“The f**king debate is all over”, Kevin Roberts, ex-chairman of global advertising agency Saatchi & Saatchi, told Business Insider last Saturday.
Yes, that’s right. The fight for gender equality in the workforce is over. According to Roberts women have a different type of ambition than men – “circular ambition” – and they don’t actually want the top jobs.
(He’s now ex-chairman because of these comments. But he’s not the only one who believes them to be true.)
I’d never heard of circular ambition but, apparently, it’s to be blamed for a lot of things. Like the fact women hold only 12% of the world’s board seats. Or that, in Roberts’ industry specifically, only 11.5% of creative director positions are held by females.
What’s needed, apparently, to land that comfy leather boardroom chair is “vertical ambition”.
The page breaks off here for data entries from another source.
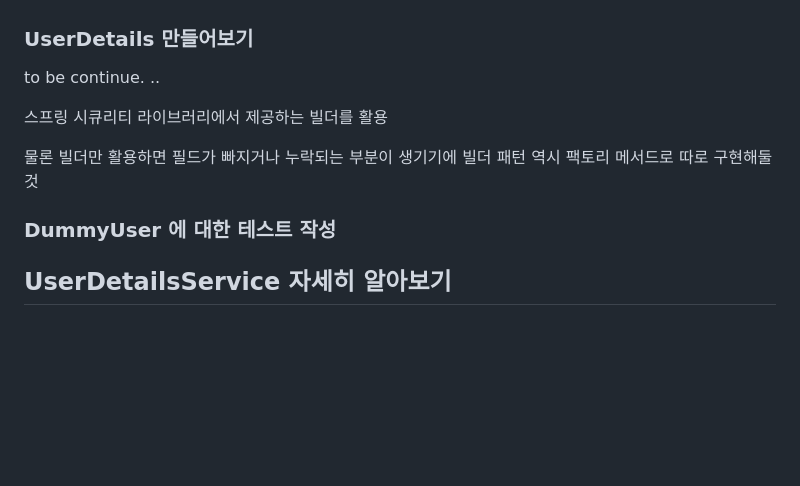
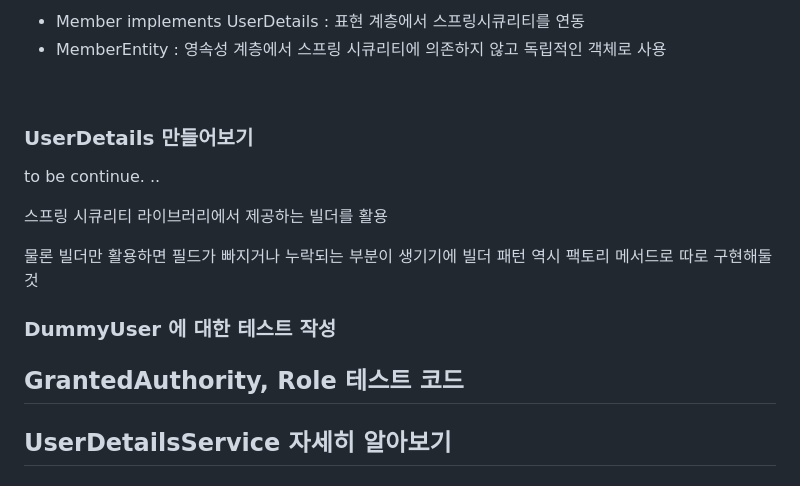
Before and after one commit to alpha3002025/memo, a Markdown page: spring-security/사용자관리-UserDetails,UserDetailsService,UserDetailsManager.md, the part around the change printed below. GitHub-like rendering; blank space fills up the shorter version.

Commit message:
Docs : Spring Security UserDetails, UserDetailsService, UserDetailsManager

```diff
--- a/spring-security/사용자관리-UserDetails,UserDetailsService,UserDetailsManager.md
+++ b/spring-security/사용자관리-UserDetails,UserDetailsService,UserDetailsManager.md
@@ -331,3 +415,7 @@ to be continue... (pdf 171p)
+- Member implements UserDetails : 표현 계층에서 스프링시큐리티를 연동
+- MemberEntity : 영속성 계층에서 스프링 시큐리티에 의존하지 않고 독립적인 객체로 사용
+
+<br/>
 
 
 
@@ -345,6 +433,8 @@ to be continue. ..
 
 
 
+## GrantedAuthority, Role 테스트 코드
+
 
 
 ## UserDetailsService 자세히 알아보기
```
Also changed, not shown: other parts of spring-security/사용자관리-UserDetails,UserDetailsService,UserDetailsManager.md (+85 -1 lines).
I’d never heard of this either. But vertical ambition is a ‘take no prisoners’ approach. It’s driven by the want for wealth, power, fame. It’s a type of ambition that was created by old, white, angry men, and is still celebrated and promoted-to-executive-level-positions by the old, white, angry men.
Vertical ambition sounds awful.
Circular ambition, in comparison, is a much more holistic pathway. Less dedicated to landing the top job, more focused on the ‘meaningful’ things in life. As Roberts explains.
“Women’s ambition is not a vertical ambition, it’s this intrinsic, circular ambition to be happy,” he told Business Insider. “So they say: ‘We are not judging ourselves by those standards that you idiotic dinosaur-like men judge yourself by’. I don’t think [the lack of women in leadership roles] is a problem. I’m just not worried about it because they are very happy, they’re very successful, and doing great work. I can’t talk about sexual discrimination because we’ve never had that problem, thank goodness.”
Some bosses just let us do our jobs. Other bosses make work a nightmare. Post continues below video.
There are several things that are right about this statement.
Yes, women do deliver great work.
No, women don’t judge ourselves by the same standards as men.
Our standards are often higher, more complex, because our pathway to success is not straight and uncluttered like a male’s might be. Our pathway is held to different expectations by society; it’s diverted by child bearing; challenged by less pay; slowed by the fact we have to prove our value is more than our cleavage and cute smile.
Women judge themselves constantly. We judge the way we work and perform; the way we are a partner; the way we are a mother. We don’t judge ourselves by the same standards as men. We can’t afford to.